#### WHAT YOU WILL DO:
In duplicating the lines below, keep every word unchanged and drop the pictures.

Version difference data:
+ + + + +

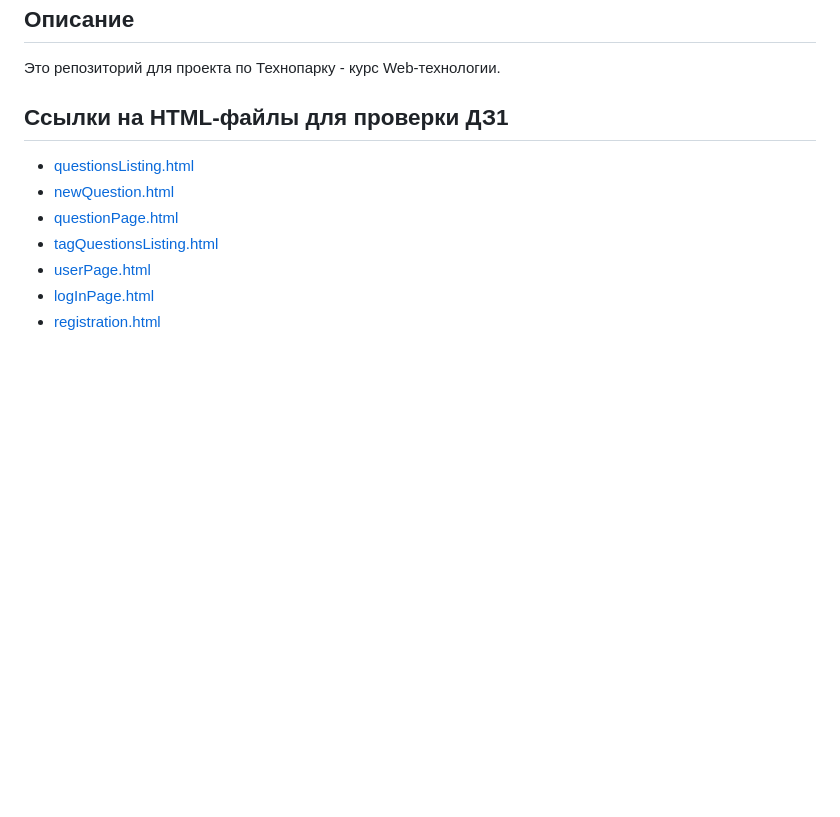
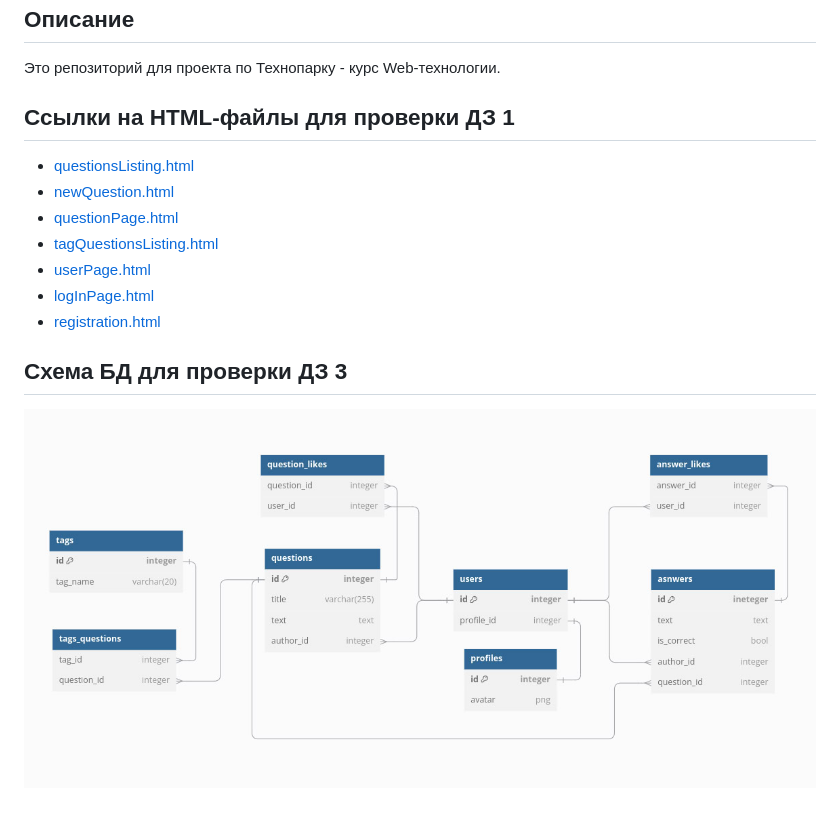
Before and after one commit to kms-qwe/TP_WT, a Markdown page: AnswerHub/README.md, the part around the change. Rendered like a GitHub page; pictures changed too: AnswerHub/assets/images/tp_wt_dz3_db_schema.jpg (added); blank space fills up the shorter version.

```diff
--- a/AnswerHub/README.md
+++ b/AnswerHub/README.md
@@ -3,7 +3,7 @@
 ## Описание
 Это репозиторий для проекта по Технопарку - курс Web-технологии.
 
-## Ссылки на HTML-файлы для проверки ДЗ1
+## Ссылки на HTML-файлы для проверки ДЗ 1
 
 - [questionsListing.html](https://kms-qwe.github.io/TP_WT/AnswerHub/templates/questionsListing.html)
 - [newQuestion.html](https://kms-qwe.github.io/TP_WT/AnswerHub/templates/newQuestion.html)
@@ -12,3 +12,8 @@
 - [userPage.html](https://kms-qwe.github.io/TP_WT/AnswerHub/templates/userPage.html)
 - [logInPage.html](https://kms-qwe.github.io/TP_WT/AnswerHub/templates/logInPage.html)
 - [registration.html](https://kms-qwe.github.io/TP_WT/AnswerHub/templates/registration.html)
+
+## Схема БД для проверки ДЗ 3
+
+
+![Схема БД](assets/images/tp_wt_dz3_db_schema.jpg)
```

+ + + + +

#### REPLY TO THE TASK:
Before and after one commit to kms-qwe/TP_WT, a Markdown page: AnswerHub/README.md, the part around the change. Rendered like a GitHub page; pictures changed too: AnswerHub/assets/images/tp_wt_dz3_db_schema.jpg (added); blank space fills up the shorter version.

```diff
--- a/AnswerHub/README.md
+++ b/AnswerHub/README.md
@@ -3,7 +3,7 @@
 ## Описание
 Это репозиторий для проекта по Технопарку - курс Web-технологии.
 
-## Ссылки на HTML-файлы для проверки ДЗ1
+## Ссылки на HTML-файлы для проверки ДЗ 1
 
 - [questionsListing.html](https://kms-qwe.github.io/TP_WT/AnswerHub/templates/questionsListing.html)
 - [newQuestion.html](https://kms-qwe.github.io/TP_WT/AnswerHub/templates/newQuestion.html)
@@ -12,3 +12,8 @@
 - [userPage.html](https://kms-qwe.github.io/TP_WT/AnswerHub/templates/userPage.html)
 - [logInPage.html](https://kms-qwe.github.io/TP_WT/AnswerHub/templates/logInPage.html)
 - [registration.html](https://kms-qwe.github.io/TP_WT/AnswerHub/templates/registration.html)
+
+## Схема БД для проверки ДЗ 3
+
+
+![Схема БД](assets/images/tp_wt_dz3_db_schema.jpg)
```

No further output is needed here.